## [YOUR GOAL]
Work through the records below, line by line, and say how many lines include "shap", with nothing else.

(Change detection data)
━━━━

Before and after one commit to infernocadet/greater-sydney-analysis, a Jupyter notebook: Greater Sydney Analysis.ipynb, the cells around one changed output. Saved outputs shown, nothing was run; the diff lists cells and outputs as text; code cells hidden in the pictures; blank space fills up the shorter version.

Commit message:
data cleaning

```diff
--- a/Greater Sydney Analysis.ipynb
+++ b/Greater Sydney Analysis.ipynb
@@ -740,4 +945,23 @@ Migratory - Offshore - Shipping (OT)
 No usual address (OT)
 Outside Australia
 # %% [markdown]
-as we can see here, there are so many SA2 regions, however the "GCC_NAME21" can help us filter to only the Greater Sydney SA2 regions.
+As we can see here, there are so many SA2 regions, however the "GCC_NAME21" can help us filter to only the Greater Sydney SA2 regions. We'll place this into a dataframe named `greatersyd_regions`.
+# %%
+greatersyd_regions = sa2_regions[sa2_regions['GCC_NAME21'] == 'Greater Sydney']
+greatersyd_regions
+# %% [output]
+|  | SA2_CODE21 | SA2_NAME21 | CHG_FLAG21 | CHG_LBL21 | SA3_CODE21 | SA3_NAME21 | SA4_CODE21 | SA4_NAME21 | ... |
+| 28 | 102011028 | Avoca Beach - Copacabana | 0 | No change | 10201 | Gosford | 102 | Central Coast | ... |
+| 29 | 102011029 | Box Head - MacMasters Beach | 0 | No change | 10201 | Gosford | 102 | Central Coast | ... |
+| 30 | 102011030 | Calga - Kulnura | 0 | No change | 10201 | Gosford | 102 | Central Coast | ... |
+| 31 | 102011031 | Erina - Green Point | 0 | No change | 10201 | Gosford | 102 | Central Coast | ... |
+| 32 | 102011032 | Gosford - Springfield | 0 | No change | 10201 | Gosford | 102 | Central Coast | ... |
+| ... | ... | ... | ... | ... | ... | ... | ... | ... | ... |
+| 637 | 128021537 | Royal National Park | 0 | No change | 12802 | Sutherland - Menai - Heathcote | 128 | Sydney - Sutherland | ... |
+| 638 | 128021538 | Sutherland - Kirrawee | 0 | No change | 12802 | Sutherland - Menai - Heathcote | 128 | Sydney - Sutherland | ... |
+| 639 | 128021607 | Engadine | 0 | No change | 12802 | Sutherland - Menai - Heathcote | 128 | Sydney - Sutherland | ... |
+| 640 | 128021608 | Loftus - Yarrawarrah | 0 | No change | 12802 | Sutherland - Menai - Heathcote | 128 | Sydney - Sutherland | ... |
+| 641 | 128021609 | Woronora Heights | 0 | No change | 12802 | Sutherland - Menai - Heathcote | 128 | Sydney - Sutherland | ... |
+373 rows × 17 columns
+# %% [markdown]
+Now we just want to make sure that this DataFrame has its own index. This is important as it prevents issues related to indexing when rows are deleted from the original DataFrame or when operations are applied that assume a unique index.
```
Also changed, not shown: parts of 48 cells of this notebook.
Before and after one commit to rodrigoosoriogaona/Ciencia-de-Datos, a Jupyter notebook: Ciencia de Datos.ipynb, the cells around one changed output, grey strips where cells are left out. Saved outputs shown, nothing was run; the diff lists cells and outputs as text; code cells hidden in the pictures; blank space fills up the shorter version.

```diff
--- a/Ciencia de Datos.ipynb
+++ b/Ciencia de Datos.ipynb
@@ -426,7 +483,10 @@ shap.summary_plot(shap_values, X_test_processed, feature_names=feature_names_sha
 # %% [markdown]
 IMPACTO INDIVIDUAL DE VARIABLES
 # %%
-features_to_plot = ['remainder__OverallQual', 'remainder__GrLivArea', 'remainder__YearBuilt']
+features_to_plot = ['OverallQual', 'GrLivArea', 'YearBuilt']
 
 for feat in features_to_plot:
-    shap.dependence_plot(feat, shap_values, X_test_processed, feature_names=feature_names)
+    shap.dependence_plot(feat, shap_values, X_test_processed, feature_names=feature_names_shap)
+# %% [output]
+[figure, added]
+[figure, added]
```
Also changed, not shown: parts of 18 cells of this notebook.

━━━━

## [RESULT FOR THIS TASK]
3